Ford and Toyota are both laying claim to the "world's best-selling vehicle nameplate" title. While Ford announced last week that its Ford Focus is the "world's best-selling vehicle nameplate" in 2012, Toyota is insisting that its Toyota Corolla was the real title-holder. Each carmaker sold over a million of their own nameplates, and they want more than just selling hordes of vehicles – they want to have the bragging rights, which only one of them could really claim.
So as to which nameplate is really the number one is the world, the answer is not that easy to determine since it depends on the definition of "nameplate," which body styles or derivatives are included, and who is keeping track of the sales figures. Erich Merkle, Ford's top sales analyst, cited Polk global new-vehicle registration data as basis for the carmaker’s claim to the title. Toyota spokesman Dion Corbett, begs to differ, saying that the Corolla is the global number one.
Ford issued a press release last week citing Polk data that said the "Ford Focus nameplate" topped the 2012 global vehicle registration figures. On Polk’s count, Ford sold around 1,020,410 Ford Focuses in 2012, boosted by gains in China and the United States. Polk’s count of the global figures for the Corolla was 872,774 in 2012.
Toyota, however, disagreed with Polk’s data, saying that it sold 1,160,764 Corollas in 2012. Polk is sticking to the figures Ford cited. Anthony Pratt, Polk vice president of forecasting, said that the difference in the totals is "related to the definition of nameplate. He said that Ford adhered to the one-name 'nameplate' definition for the Focus.

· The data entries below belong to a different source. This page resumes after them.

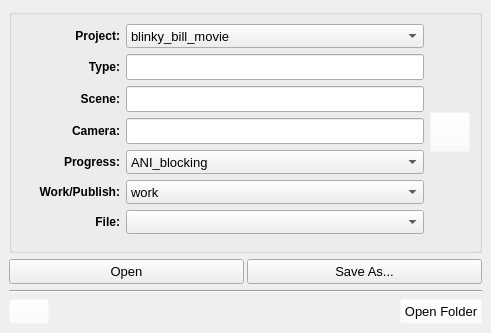
The window that Plugcmds/AnimSceneReader/AnimSceneReader.ui (zclongpop123/RiggingTeamTools) describes before a commit, drawn with Qt 5.
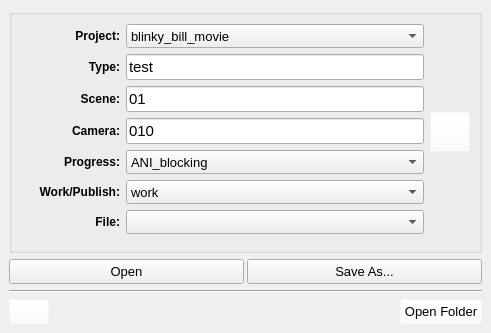
The same window after the commit.

Commit message: lineEdit add default value..

What changed in the file:
```diff
--- a/Plugcmds/AnimSceneReader/AnimSceneReader.ui
+++ b/Plugcmds/AnimSceneReader/AnimSceneReader.ui
@@ -117,7 +117,7 @@
               <string notr="true"/>
              </property>
              <property name="text">
-              <string/>
+              <string>test</string>
              </property>
             </widget>
            </item>
@@ -165,7 +165,7 @@
               <string notr="true"/>
              </property>
              <property name="text">
-              <string/>
+              <string>01</string>
              </property>
             </widget>
            </item>
@@ -213,7 +213,7 @@
               <string notr="true"/>
              </property>
              <property name="text">
-              <string/>
+              <string>010</string>
              </property>
              <property name="alignment">
               <set>Qt::AlignLeading|Qt::AlignLeft|Qt::AlignVCenter</set>
```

In counting the registration figures for the Corolla, the numbers excluded any rebadged vehicles, platform derivatives or nameplate versions, Pratt said. This means that Ford excluded Corollas with different body styles that carry two-word names like the Corolla Rumion.